Activity
Retrieve all lines below that have the string "mathcal".

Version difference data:
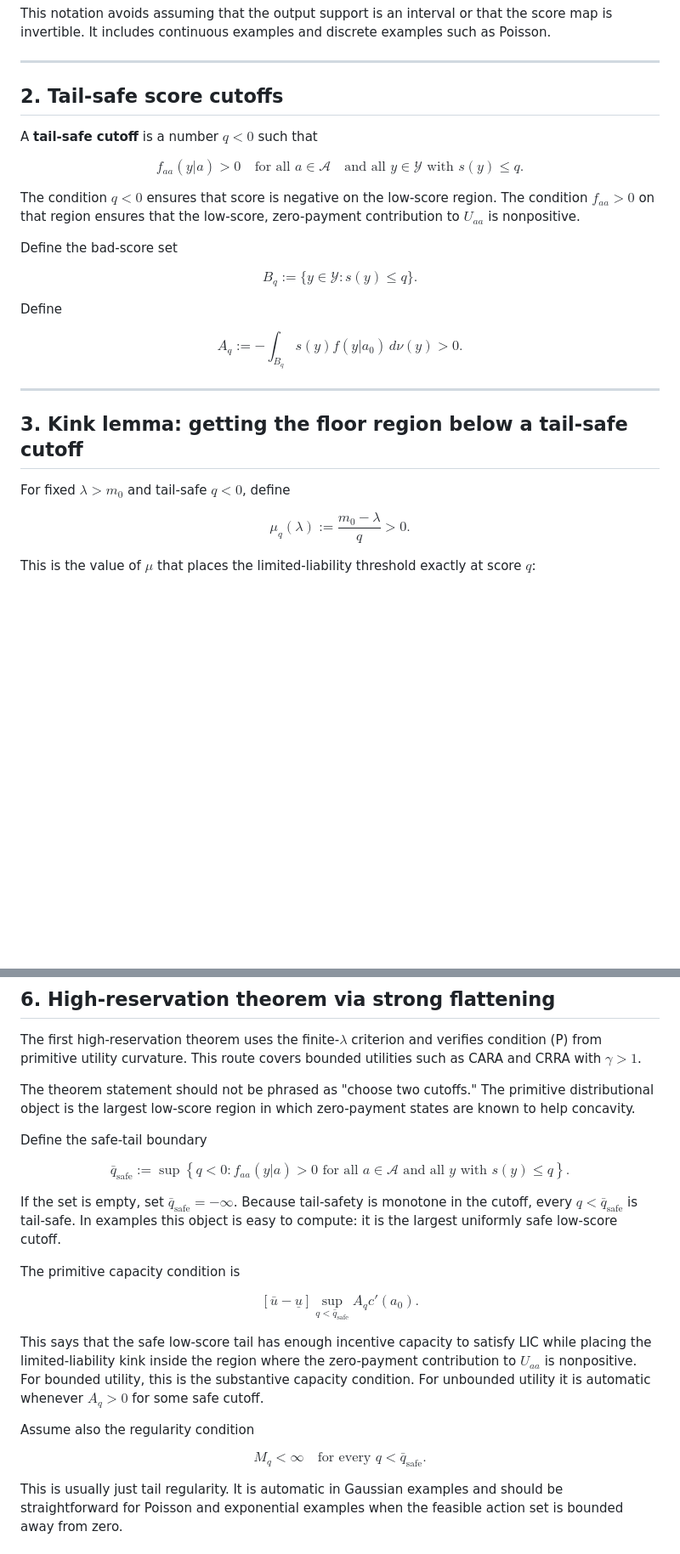
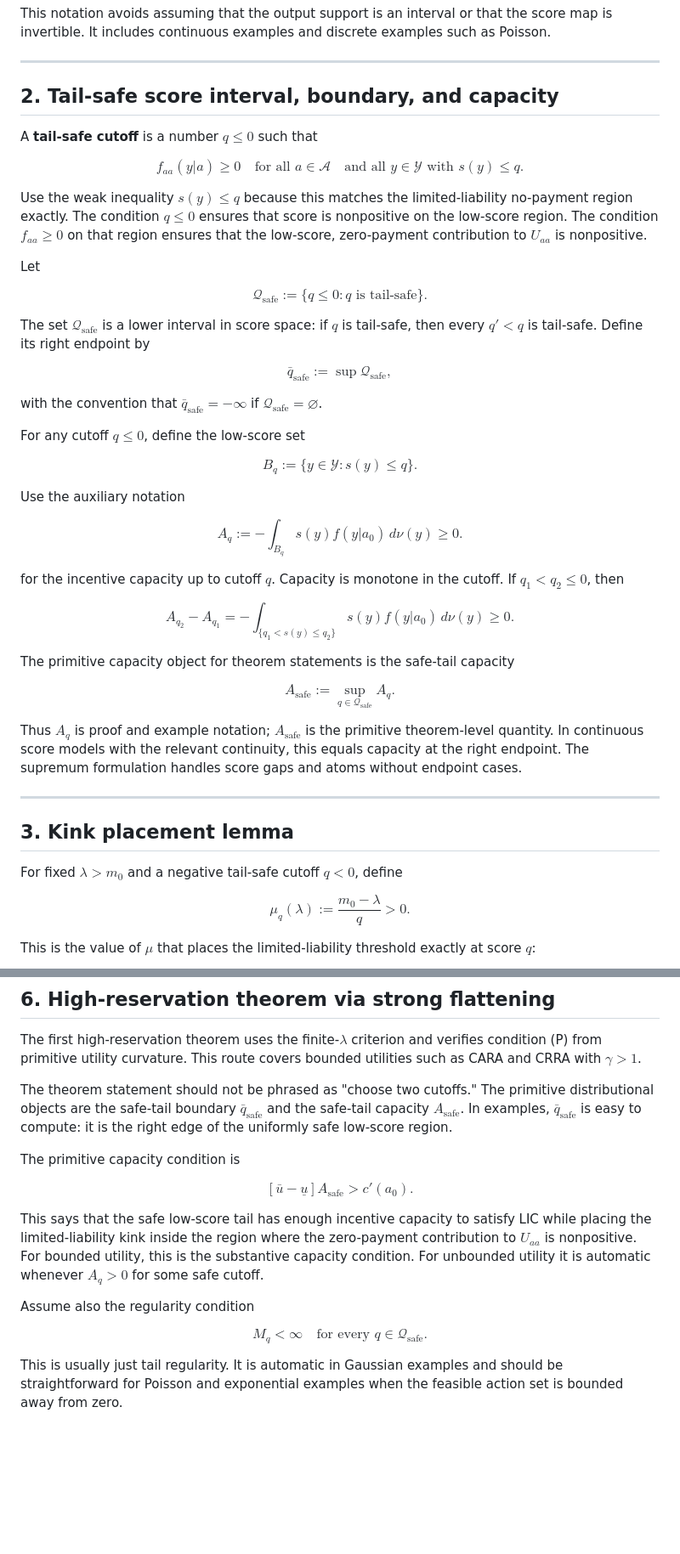
Before and after one commit to eduardomazevedo/azevedo-wolff-2025, a Markdown page: ai-notes/concavity-generalization-plan.md, 2 parts joined by grey strips. Shown at 85% size. GitHub-like rendering; blank space fills up the shorter version.

```diff
--- a/ai-notes/concavity-generalization-plan.md
+++ b/ai-notes/concavity-generalization-plan.md
@@ -50,36 +50,73 @@ This notation avoids assuming that the output support is an interval or that the
 
 ---
 
-## 2. Tail-safe score cutoffs
+## 2. Tail-safe score interval, boundary, and capacity
 
-A **tail-safe cutoff** is a number $q<0$ such that
+A **tail-safe cutoff** is a number $q\le0$ such that
 
 $$
-f_{aa}(y|a)>0
+f_{aa}(y|a)\ge0
 \quad\text{for all }a\in\mathcal A
 \quad\text{and all }y\in\mathcal Y\text{ with }s(y)\le q.
 \tag{TS}
 $$
 
-The condition $q<0$ ensures that score is negative on the low-score region. The condition $f_{aa}>0$ on that region ensures that the low-score, zero-payment contribution to $U_{aa}$ is nonpositive.
+Use the weak inequality $s(y)\le q$ because this matches the limited-liability no-payment region exactly. The condition $q\le0$ ensures that score is nonpositive on the low-score region. The condition $f_{aa}\ge0$ on that region ensures that the low-score, zero-payment contribution to $U_{aa}$ is nonpositive.
 
-Define the bad-score set
+Let
+
+$$
+\mathcal Q_{\mathrm{safe}}
+:=
+\{q\le0:q\text{ is tail-safe}\}.
+$$
+
+The set $\mathcal Q_{\mathrm{safe}}$ is a lower interval in score space: if $q$ is tail-safe, then every $q'<q$ is tail-safe. Define its right endpoint by
+
+$$
+\bar q_{\mathrm{safe}}
+:=
+\sup \mathcal Q_{\mathrm{safe}},
+$$
+
+with the convention that $\bar q_{\mathrm{safe}}=-\infty$ if $\mathcal Q_{\mathrm{safe}}=\varnothing$.
+
+For any cutoff $q\le0$, define the low-score set
 
 $$
 B_q:=\{y\in\mathcal Y:s(y)\le q\}.
 $$
 
-Define
+Use the auxiliary notation
 
 $$
-A_q:=-\int_{B_q}s(y)f(y|a_0)\,d\nu(y)>0.
+A_q:=-\int_{B_q}s(y)f(y|a_0)\,d\nu(y)\ge0.
 $$
+
+for the incentive capacity up to cutoff $q$. Capacity is monotone in the cutoff. If $q_1<q_2\le0$, then
+
+$$
+A_{q_2}-A_{q_1}
+=
+-\int_{\{q_1<s(y)\le q_2\}}s(y)f(y|a_0)\,d\nu(y)
+\ge0.
+$$
+
+The primitive capacity object for theorem statements is the safe-tail capacity
+
+$$
+A_{\mathrm{safe}}
+:=
+\sup_{q\in\mathcal Q_{\mathrm{safe}}}A_q.
+$$
+
+Thus $A_q$ is proof and example notation; $A_{\mathrm{safe}}$ is the primitive theorem-level quantity. In continuous score models with the relevant continuity, this equals capacity at the right endpoint. The supremum formulation handles score gaps and atoms without endpoint cases.
 
 ---
 
-## 3. Kink lemma: getting the floor region below a tail-safe cutoff
+## 3. Kink placement lemma
 
-For fixed $\lambda>m_0$ and tail-safe $q<0$, define
+For fixed $\lambda>m_0$ and a negative tail-safe cutoff $q<0$, define
 
 $$
 \mu_q(\lambda):=\frac{m_0-\lambda}{q}>0.
@@ -371,29 +415,12 @@ so adjacent scores are separated by $1/a_0$. If only $y=0$ is safe, one can use
 
 The first high-reservation theorem uses the finite-$\lambda$ criterion and verifies condition (P) from primitive utility curvature. This route covers bounded utilities such as CARA and CRRA with $\gamma>1$.
 
-The theorem statement should not be phrased as "choose two cutoffs." The primitive distributional object is the largest low-score region in which zero-payment states are known to help concavity.
-
-Define the safe-tail boundary
-
-$$
-\bar q_{\mathrm{safe}}
-:=
-\sup\left\{
-q<0:
- f_{aa}(y|a)>0
- \text{ for all }a\in\mathcal A
- \text{ and all }y\text{ with }s(y)\le q
-\right\}.
-$$
-
-If the set is empty, set $\bar q_{\mathrm{safe}}=-\infty$. Because tail-safety is monotone in the cutoff, every $q<\bar q_{\mathrm{safe}}$ is tail-safe. In examples this object is easy to compute: it is the largest uniformly safe low-score cutoff.
+The theorem statement should not be phrased as "choose two cutoffs." The primitive distributional objects are the safe-tail boundary $\bar q_{\mathrm{safe}}$ and the safe-tail capacity $A_{\mathrm{safe}}$. In examples, $\bar q_{\mathrm{safe}}$ is easy to compute: it is the right edge of the uniformly safe low-score region.
 
 The primitive capacity condition is
 
 $$
-[\bar u-\underline u]
-\sup_{q<\bar q_{\mathrm{safe}}} A_q
->
+[\bar u-\underline u]A_{\mathrm{safe}}>
 c'(a_0).
 \tag{SafeCap}
 $$
@@ -404,7 +431,7 @@ Assume also the regularity condition
 
 $$
 M_q<\infty
-\quad\text{for every }q<\bar q_{\mathrm{safe}}.
+\quad\text{for every }q\in\mathcal Q_{\mathrm{safe}}.
 \tag{SafeReg}
 $$
 
```
Also changed, not shown: other parts of ai-notes/concavity-generalization-plan.md (+98 -80 lines), ai-notes/asymptotic-affinity-moment-note.md (+1 -1 lines).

Response
 \quad\text{for all }a\in\mathcal A
 \quad\text{and all }y\in\mathcal Y\text{ with }s(y)\le q.
+\mathcal Q_{\mathrm{safe}}
+The set $\mathcal Q_{\mathrm{safe}}$ is a lower interval in score space: if $q$ is tail-safe, then every $q'<q$ is tail-safe. Define its right endpoint by
+\sup \mathcal Q_{\mathrm{safe}},
+with the convention that $\bar q_{\mathrm{safe}}=-\infty$ if $\mathcal Q_{\mathrm{safe}}=\varnothing$.
 B_q:=\{y\in\mathcal Y:s(y)\le q\}.
+\sup_{q\in\mathcal Q_{\mathrm{safe}}}A_q.
- \text{ for all }a\in\mathcal A
+\quad\text{for every }q\in\mathcal Q_{\mathrm{safe}}.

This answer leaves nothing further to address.